For air defence, the Liaoning is fitted with four HQ-10 (a.k.a. FL-3000N) air-defence missile systems, each with an 18-cell missile launcher. The missile launcher is similar to the U.S. Navy RIM-116 in arrangement. Derived from the TY-90 short-range air-to-air missile, the HQ-10 is fitted with a dual passive radar-/infrared-homing seeker and has a maximum range of 9,000 m. An improved variant is reportedly fitted with an independent active infrared seeker, with a maximum range of 10,000 m.
There are also two Type 1030 close-in weapon system (CIWS), which is the 10-barrel version of the Type 730 CIWS. The weapon system has a 10-barrel 30-mm cannon, which is fed by two ammunition boxes each holding 500 rounds of ready-to-use ammunition. One magazine would typically hold armour piercing discarding sabot and the other high explosives. The empty cartridge cases are ejected forwards out of the lower part of the mount. The cannon is driven by external power, with a maximum cyclic rate of fire of 3,500—6,000 rounds/min. The cannon has a maximum range of 3,000 m, but targets are typically engaged at a distance of 1,000—1,500 m.
Sensors spotted on the Liaoning include:
- Type 382 Sea Eagle S/C air-search radar (mast top);
- Type 346 air search radar, with a set of four active electronically scanned array (AESA) panels on the bridge;
- HQ-10 SAM fire-control radar;
- Sea search radar;

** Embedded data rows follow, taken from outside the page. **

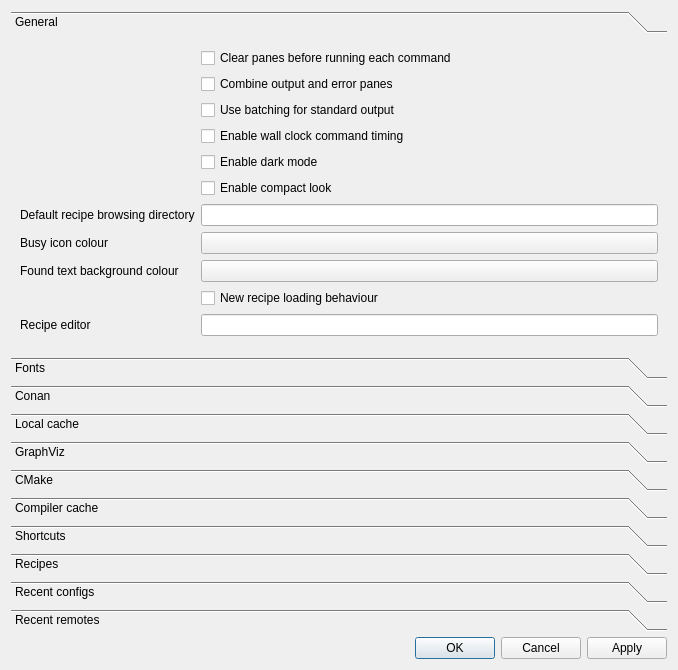
The window that cruiz/resources/preferences.ui (markfinal/cruiz) describes before a commit, drawn with Qt 5.
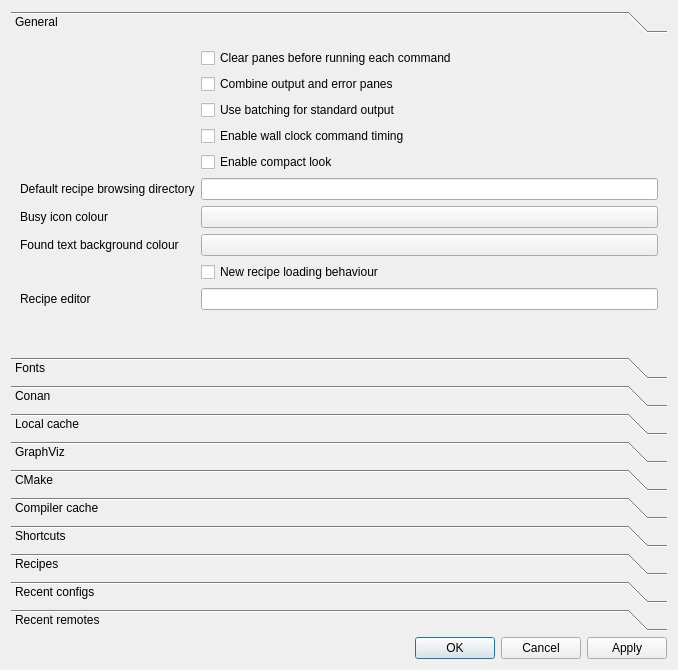
The same window after the commit. Custom widgets are drawn as their Qt base class.

Commit message: Fixes #93. Removing old dark style preference

What changed in the file:
```diff
--- a/cruiz/resources/preferences.ui
+++ b/cruiz/resources/preferences.ui
@@ -25,27 +25,97 @@
         <x>0</x>
         <y>0</y>
         <width>639</width>
-        <height>275</height>
+        <height>252</height>
        </rect>
       </property>
       <attribute name="label">
        <string>General</string>
       </attribute>
       <layout class="QGridLayout" name="gridLayout">
+       <item row="15" column="2">
+        <spacer name="verticalSpacer">
+         <property name="orientation">
+          <enum>Qt::Vertical</enum>
+         </property>
+         <property name="sizeHint" stdset="0">
+          <size>
+           <width>20</width>
+           <height>40</height>
+          </size>
+         </property>
+        </spacer>
+       </item>
+       <item row="4" column="2">
+        <widget class="QCheckBox" name="prefs_general_enable_compact">
+         <property name="visible">
+          <bool>false</bool>
+         </property>
+         <property name="text">
+          <string>Enable compact look</string>
+         </property>
+        </widget>
+       </item>
        <item row="7" column="2">
-        <widget class="QPushButton" name="prefs_general_busy_colour">
-         <property name="text">
-          <string/>
-         </property>
-        </widget>
-       </item>
-       <item row="8" column="2">
         <widget class="QPushButton" name="prefs_general_found_text_background_colour">
          <property name="text">
           <string/>
          </property>
         </widget>
        </item>
+       <item row="5" column="2">
+        <widget class="QLineEdit" name="prefs_general_default_recipe_dir"/>
+       </item>
+       <item row="14" column="2">
+        <widget class="QLineEdit" name="prefs_general_recipe_editor"/>
+       </item>
+       <item row="5" column="0">
+        <widget class="QLabel" name="label">
+         <property name="text">
+          <string>Default recipe browsing directory</string>
+         </property>
+        </widget>
+       </item>
+       <item row="7" column="0">
+        <widget class="QLabel" name="label_30">
+         <property name="text">
+          <string>Found text background colour</string>
+         </property>
+        </widget>
+       </item>
+       <item row="15" column="0">
+        <spacer name="verticalSpacer_3">
+         <property name="orientation">
+          <enum>Qt::Vertical</enum>
+         </property>
+         <property name="sizeHint" stdset="0">
+          <size>
+           <width>20</width>
+           <height>40</height>
+          </size>
+         </property>
+        </spacer>
+       </item>
+       <item row="0" column="2">
+        <widget class="QCheckBox" name="prefs_general_clearpanes">
+         <property name="text">
+          <string>Clear panes before running each command</string>
+         </property>
+        </widget>
+       </item>
+       <item row="6" column="2">
+        <widget class="QPushButton" name="prefs_general_busy_colour">
+         <property name="text">
+          <string/>
+         </property>
+        </widget>
+       </item>
+       <item row="1" column="2">
+        <widget class="QCheckBox" name="prefs_general_combine_panes">
+         <property name="text">
+          <string>Combine output and error panes</string>
+         </property>
+        </widget>
+       </item>
        <item row="2" column="2">
         <widget class="QCheckBox" name="prefs_general_usebatching">
          <property name="text">
@@ -53,9 +123,6 @@
          </property>
         </widget>
        </item>
-       <item row="6" column="2">
-        <widget class="QLineEdit" name="prefs_general_default_recipe_dir"/>
-       </item>
        <item row="3" column="2">
         <widget class="QCheckBox" name="prefs_general_enable_wallclock">
          <property name="text">
@@ -63,37 +130,14 @@
          </property>
         </widget>
        </item>
-       <item row="5" column="2">
-        <widget class="QCheckBox" name="prefs_general_enable_compact">
-         <property name="visible">
-          <bool>false</bool>
-         </property>
+       <item row="6" column="0">
+        <widget class="QLabel" name="label_2">
          <property name="text">
-          <string>Enable compact look</string>
+          <string>Busy icon colour</string>
          </property>
         </widget>
        </item>
-       <item row="0" column="2">
-        <widget class="QCheckBox" name="prefs_general_clearpanes">
-         <property name="text">
-          <string>Clear panes before running each command</string>
-         </property>
-        </widget>
-       </item>
-       <item row="16" column="2">
-        <spacer name="verticalSpacer">
-         <property name="orientation">
-          <enum>Qt::Vertical</enum>
-         </property>
-         <property name="sizeHint" stdset="0">
-          <size>
-           <width>20</width>
-           <height>40</height>
-          </size>
-         </property>
-        </spacer>
-       </item>
-       <item row="9" column="2">
+       <item row="8" column="2">
         <widget class="QCheckBox" name="prefs_general_new_recipe_load">
          <property name="visible">
           <bool>false</bool>
@@ -109,61 +153,7 @@
          </property>
         </widget>
        </item>
-       <item row="7" column="0">
-        <widget class="QLabel" name="label_2">
-         <property name="text">
-          <string>Busy icon colour</string>
-         </property>
-        </widget>
-       </item>
-       <item row="6" column="0">
-        <widget class="QLabel" name="label">
-         <property name="text">
-          <string>Default recipe browsing directory</string>
-         </property>
-        </widget>
-       </item>
-       <item row="1" column="2">
-        <widget class="QCheckBox" name="prefs_general_combine_panes">
-         <property name="text">
-          <string>Combine output and error panes</string>
-         </property>
-        </widget>
-       </item>
-       <item row="16" column="0">
-        <spacer name="verticalSpacer_3">
-         <property name="orientation">
-          <enum>Qt::Vertical</enum>
-         </property>
-         <property name="sizeHint" stdset="0">
-          <size>
-           <width>20</width>
-           <height>40</height>
-          </size>
-         </property>
-        </spacer>
-       </item>
-       <item row="8" column="0">
-        <widget class="QLabel" name="label_30">
-         <property name="text">
-          <string>Found text background colour</string>
-         </property>
-        </widget>
-       </item>
-       <item row="4" column="2">
-        <widget class="QCheckBox" name="prefs_general_enable_darkmode">
-         <property name="toolTip">
-          <string>Dark mode toggles immediately,  but existing Conan output will not change</string>
-         </property>
-         <property name="text">
-          <string>Enable dark mode</string>
-         </property>
-        </widget>
-       </item>
-       <item row="15" column="2">
-        <widget class="QLineEdit" name="prefs_general_recipe_editor"/>
-       </item>
-       <item row="15" column="0">
+       <item row="14" column="0">
         <widget class="QLabel" name="label_31">
          <property name="text">
           <string>Recipe editor</string>
```
Left out of the diff: 34 changed lines with no effect on the pictures. The commit also changes 6 other files.
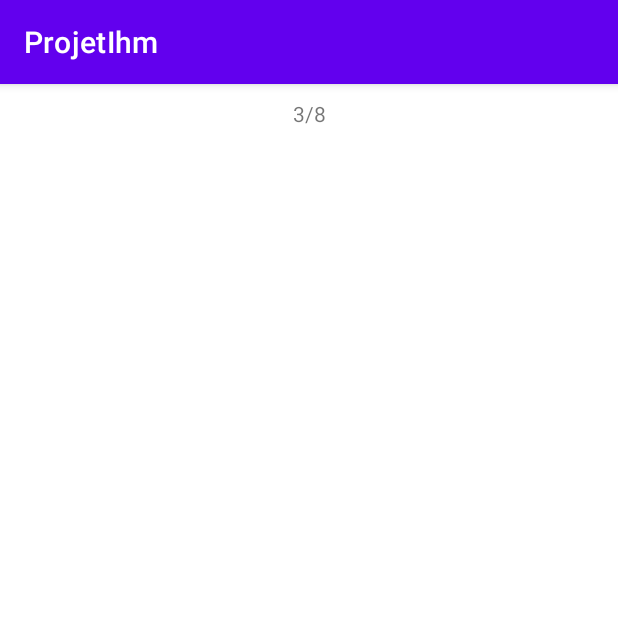
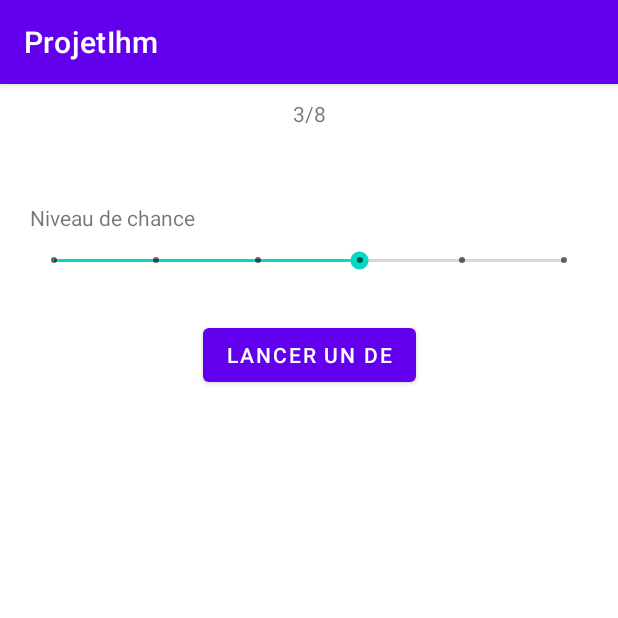
Before and after one commit to FaresCherif/ProjetIhm, an Android app: the Question3 screen opened directly, with no data from a screen before it, on a phone screen of 412 x 824 dp, the top half of it. Run offline under Robolectric (Android 15) with nearby library versions, the phone set to English and light mode, and no system bars.

Commit message:
question 3 dice roll

```diff
--- a/app/src/main/res/layout/activity_question1.xml
+++ b/app/src/main/res/layout/activity_question1.xml
@@ -101,7 +101,7 @@
     </LinearLayout>
 
     <Button
-        android:id="@+id/buttonNextQuestion1"
+        android:id="@+id/ButtonNextQuestion1"
         android:layout_width="wrap_content"
         android:layout_height="wrap_content"
         android:onClick="callNextQuestion"
--- a/app/src/main/res/layout/activity_question2.xml
+++ b/app/src/main/res/layout/activity_question2.xml
@@ -48,7 +48,7 @@
     </LinearLayout>
 
     <Button
-        android:id="@+id/buttonNextQuestion2"
+        android:id="@+id/ButtonNextQuestion2"
         android:layout_width="wrap_content"
         android:layout_height="wrap_content"
         android:onClick="callNextQuestion"
--- a/app/src/main/res/layout/activity_question3.xml
+++ b/app/src/main/res/layout/activity_question3.xml
@@ -7,7 +7,7 @@
     tools:context=".Question3">
 
     <TextView
-        android:id="@+id/textView"
+        android:id="@+id/PageNumberQuestion3"
         android:layout_width="wrap_content"
         android:layout_height="wrap_content"
         android:layout_marginTop="10dp"
@@ -15,4 +15,69 @@
         app:layout_constraintEnd_toEndOf="parent"
         app:layout_constraintStart_toStartOf="parent"
         app:layout_constraintTop_toTopOf="parent" />
+
+    <LinearLayout
+        android:id="@+id/linearLayout3"
+        android:layout_width="match_parent"
+        android:layout_height="wrap_content"
+        android:layout_marginStart="20dp"
+        android:layout_marginTop="50dp"
+        android:layout_marginEnd="20dp"
+        android:orientation="vertical"
+        app:layout_constraintEnd_toEndOf="parent"
+        app:layout_constraintStart_toStartOf="parent"
+        app:layout_constraintTop_toBottomOf="@+id/PageNumberQuestion3">
+
+        <TextView
+            android:id="@+id/LuckScrollBarTitle"
+            android:layout_width="match_parent"
+            android:layout_height="wrap_content"
+            android:text="@string/luckScrollBarTitle" />
+
+        <Space
+            android:layout_width="match_parent"
+            android:layout_height="10dp" />
+
+        <SeekBar
+            android:id="@+id/LuckScrollBar"
+            style="@style/Widget.AppCompat.SeekBar.Discrete"
+            android:layout_width="match_parent"
+            android:layout_height="wrap_content"
+            android:max="5"
+            android:progress="3" />
+    </LinearLayout>
+
+    <Button
+        android:id="@+id/RollDiceButton"
+        android:layout_width="wrap_content"
+        android:layout_height="wrap_content"
+        android:layout_marginTop="30dp"
+        android:onClick="rollDice"
+        android:text="@string/rollDiceButton"
+        app:layout_constraintEnd_toEndOf="@+id/linearLayout3"
+        app:layout_constraintStart_toStartOf="@+id/linearLayout3"
+        app:layout_constraintTop_toBottomOf="@+id/linearLayout3" />
+
+    <ImageView
+        android:id="@+id/DiceImage"
+        android:layout_width="wrap_content"
+        android:layout_height="wrap_content"
+        android:layout_marginTop="30dp"
+        app:layout_constraintEnd_toEndOf="@+id/RollDiceButton"
+        app:layout_constraintStart_toStartOf="@+id/RollDiceButton"
+        app:layout_constraintTop_toBottomOf="@+id/RollDiceButton"
+        app:srcCompat="@drawable/dice1"
+        android:contentDescription="@string/diceDescription" />
+
+    <Button
+        android:id="@+id/ButtonNextQuestion3"
+        android:layout_width="wrap_content"
+        android:layout_height="wrap_content"
+        android:onClick="callNextQuestion"
+        android:text="@string/buttonNextQuestion3"
+        app:layout_constraintBottom_toBottomOf="parent"
+        app:layout_constraintEnd_toEndOf="@+id/DiceImage"
+        app:layout_constraintStart_toStartOf="@+id/DiceImage"
+        app:layout_constraintTop_toBottomOf="@+id/DiceImage" />
+
 </androidx.constraintlayout.widget.ConstraintLayout>
--- a/app/src/main/res/values/strings.xml
+++ b/app/src/main/res/values/strings.xml
@@ -23,5 +23,9 @@
     <string name="fidelityScrollBarTitle">Indiquez votre niveau de fidelite :</string>
     <string name="buttonNextQuestion2">Valider</string>
     <string name="numPageQuestion3">3/8</string>
+    <string name="luckScrollBarTitle">Niveau de chance</string>
+    <string name="rollDiceButton">Lancer un de</string>
+    <string name="buttonNextQuestion3">Valider</string>
+    <string name="diceDescription">diceValue</string>
 
 </resources>
```
Also changed, not shown: app/src/main/java/com/example/projetihm/Question3.java (+49 -0 lines), app/src/main/res/drawable/dice1.png (added), app/src/main/res/drawable/dice2.png (added), app/src/main/res/drawable/dice3.png (added), app/src/main/res/drawable/dice4.png (added), app/src/main/res/drawable/dice5.png (added), app/src/main/res/drawable/dice6.png (added).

- Aircraft surveillance radar;
- Navigation radar;
- Datalink antenna;
- SATCOM antenna;
The Liaoning is conventionally powered, possibly using a propulsion system similar to that of the Russian Navy Kuznetsov, consisting of eight boilers and four steam turbines (50,000 hp each). The vessel is fitted with four shafts with fixed-pitch propellers.
|Builder||Nikolayev South Shipyard, Russia|
|Refit||CSIC Dalian Shipyard, China|
|Laid down||6 December 1985|
|Launched||4 December 1988|
|Commissioned||25 September 2012|
|Displacement||53,050 t (standard); 59,100 t (full-load)|
|Complement||1,960 crew; 626 air group|
|Guns||Type 1030 CIWS x3|
|Missiles||HQ-10 SAM (18-cell) x3|
|Fixed-wing||Shenyang J-15 Flying Shark|
|Helicopters||Changhe Z-18 transport helicopter
Changhe Z-18F ASW/anti-ship helicopter
Changhe Z-18J AEW helicopter
Harbin Z-9D SAR helicopter
Kamov Ka-31 (Helix) AEW helicopter